A StrategicRISK survey indicates that 23% of companies in Asia-Pacific don’t evaluate their risk management programmes.

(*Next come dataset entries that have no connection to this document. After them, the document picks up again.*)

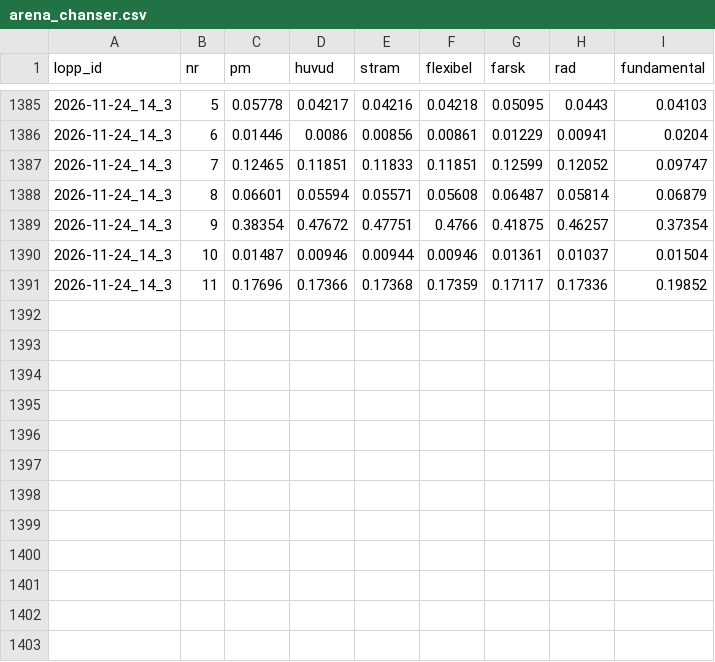
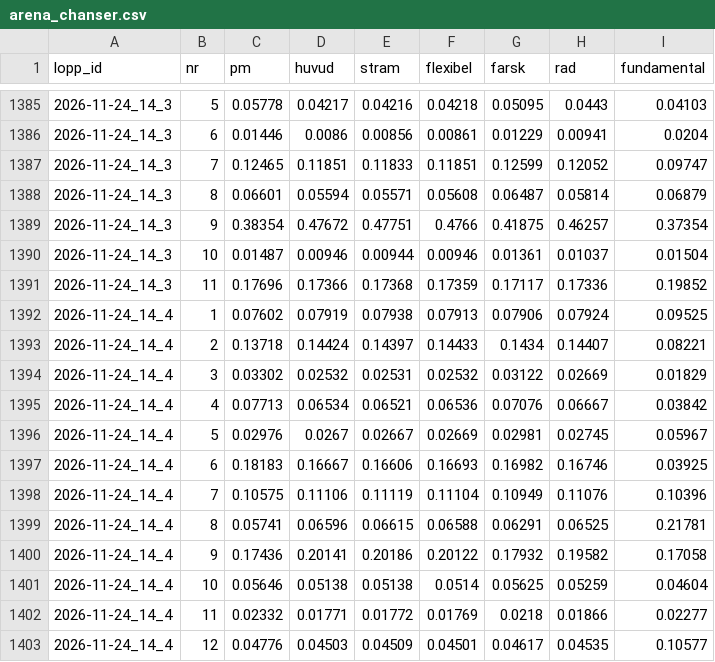
Before and after one commit to fredriklofsten/atg-bot, a CSV file: data/arena_chanser.csv, drawn as a sheet; only a part is shown, gaps mark what is left out.

```diff
--- a/data/arena_chanser.csv
+++ b/data/arena_chanser.csv
@@ -1391 +1391,13 @@ lopp_id,nr,pm,huvud,stram,flexibel,farsk,rad,fundamental
 2026-11-24_14_3,11,0.17696,0.17366,0.17368,0.17359,0.17117,0.17336,0.19852
+2026-11-24_14_4,1,0.07602,0.07919,0.07938,0.07913,0.07906,0.07924,0.09525
+2026-11-24_14_4,2,0.13718,0.14424,0.14397,0.14433,0.1434,0.14407,0.08221
+2026-11-24_14_4,3,0.03302,0.02532,0.02531,0.02532,0.03122,0.02669,0.01829
+2026-11-24_14_4,4,0.07713,0.06534,0.06521,0.06536,0.07076,0.06667,0.03842
+2026-11-24_14_4,5,0.02976,0.0267,0.02667,0.02669,0.02981,0.02745,0.05967
+2026-11-24_14_4,6,0.18183,0.16667,0.16606,0.16693,0.16982,0.16746,0.03925
+2026-11-24_14_4,7,0.10575,0.11106,0.11119,0.11104,0.10949,0.11076,0.10396
+2026-11-24_14_4,8,0.05741,0.06596,0.06615,0.06588,0.06291,0.06525,0.21781
+2026-11-24_14_4,9,0.17436,0.20141,0.20186,0.20122,0.17932,0.19582,0.17058
+2026-11-24_14_4,10,0.05646,0.05138,0.05138,0.0514,0.05625,0.05259,0.04604
+2026-11-24_14_4,11,0.02332,0.01771,0.01772,0.01769,0.0218,0.01866,0.02277
+2026-11-24_14_4,12,0.04776,0.04503,0.04509,0.04501,0.04617,0.04535,0.10577
```
Also changed, not shown: data/arena.csv, data/papperspel.csv, 10 other files.
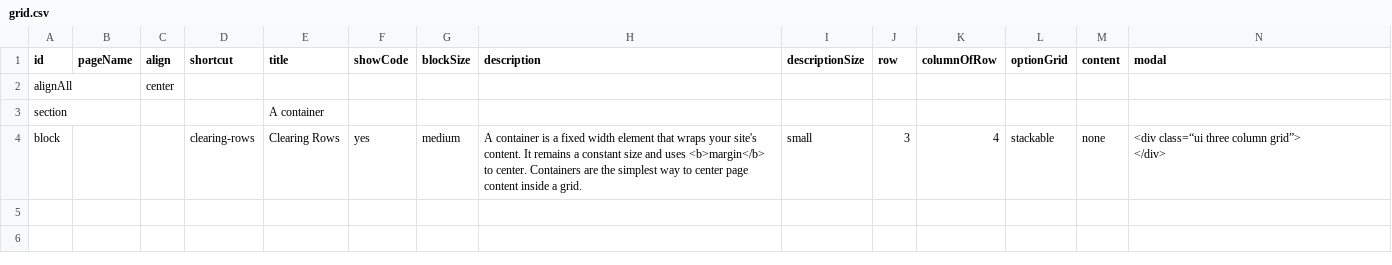
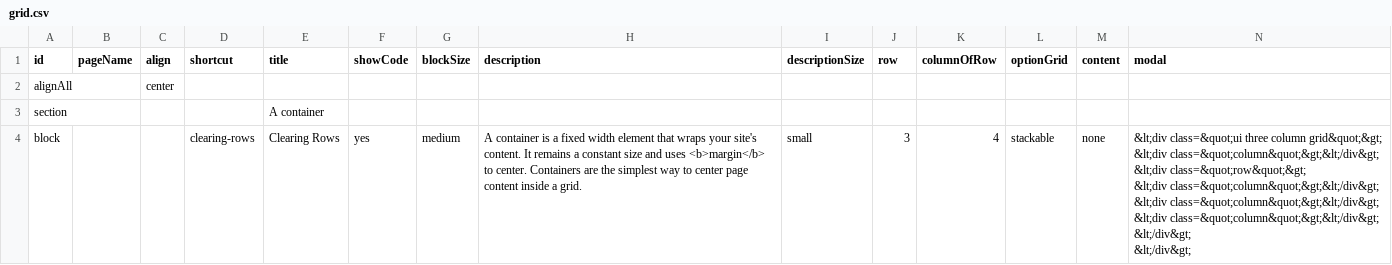
Before and after one commit to marcus8712/test, a CSV file: data/grid.csv, drawn as a sheet.

```diff
--- a/data/grid.csv
+++ b/data/grid.csv
@@ -3,3 +3,10 @@ alignAll,,center,,,,,,,,,,,
 section,,,,A container,,,,,,,,,
-block,,,clearing-rows,Clearing Rows,yes,medium,A container is a fixed width element that wraps your site's content. It remains a constant size and uses <b>margin</b> to center. Containers are the simplest way to center page content inside a grid.,small,3,4,stackable,none,"<div class=“ui three column grid”>
-</div>"
+block,,,clearing-rows,Clearing Rows,yes,medium,A container is a fixed width element that wraps your site's content. It remains a constant size and uses <b>margin</b> to center. Containers are the simplest way to center page content inside a grid.,small,3,4,stackable,none,"&lt;div class=&quot;ui three column grid&quot;&gt;
+&lt;div class=&quot;column&quot;&gt;&lt;/div&gt;
+
+&lt;div class=&quot;row&quot;&gt;
+  &lt;div class=&quot;column&quot;&gt;&lt;/div&gt;
+  &lt;div class=&quot;column&quot;&gt;&lt;/div&gt;
+  &lt;div class=&quot;column&quot;&gt;&lt;/div&gt;
+&lt;/div&gt;
+&lt;/div&gt;"
```
Also changed, not shown: 1 other file.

Are they just apathetic, or are more complex forces at work?
Almost one in four companies in Asia-Pacific fail to measure the effectiveness of their risk management programmes.
This was one of the key findings to come out of the Reporting Risk survey of the StrategicRISK Advisory Panel last month.
When asked how senior management evaluate the success of risk management programmes, the most common response, cited by 46% of the panel, was “identify/ track the involvement of risk management within the organisation”.
Next on the list were “compare historical results from risk events against effectiveness of risk management programmes” and “compare historical results of safety and loss-control programmes”, chosen by 33% and 30% of respondents, respectively.
But 23% of risk managers said senior management did not evaluate the effectiveness of their programmes at all.
This is despite 69% of respondents identifying a greater commitment from the board to risk issues as the greatest internal driver to strengthening risk management within their organisation.
BPAY group risk manager Francesca Dickson said that as risk managers move away from managing operational risks to more strategic ones, the measurement of risk programmes becomes increasingly difficult.
“How do you quantify something that hasn’t happened before, and if it did happen would disrupt the company? It’s more nuanced than that, so risk has to be working more closely with strategy,” she said.
“When you’re looking at strategic assets that your company has, you want to take risks in terms of innovation, but if you take your eye off the ball, you don’t want the people who are protecting those assets to be taking risks. So from a cultural perspective, it’s quite challenging.”
It’s important to have an in-depth understanding of a company’s risk appetite, Dickson added.
“Often the stated risk appetite and the actual risk appetite are not the same within an organisation. You have to have actual conversations about it,” she said.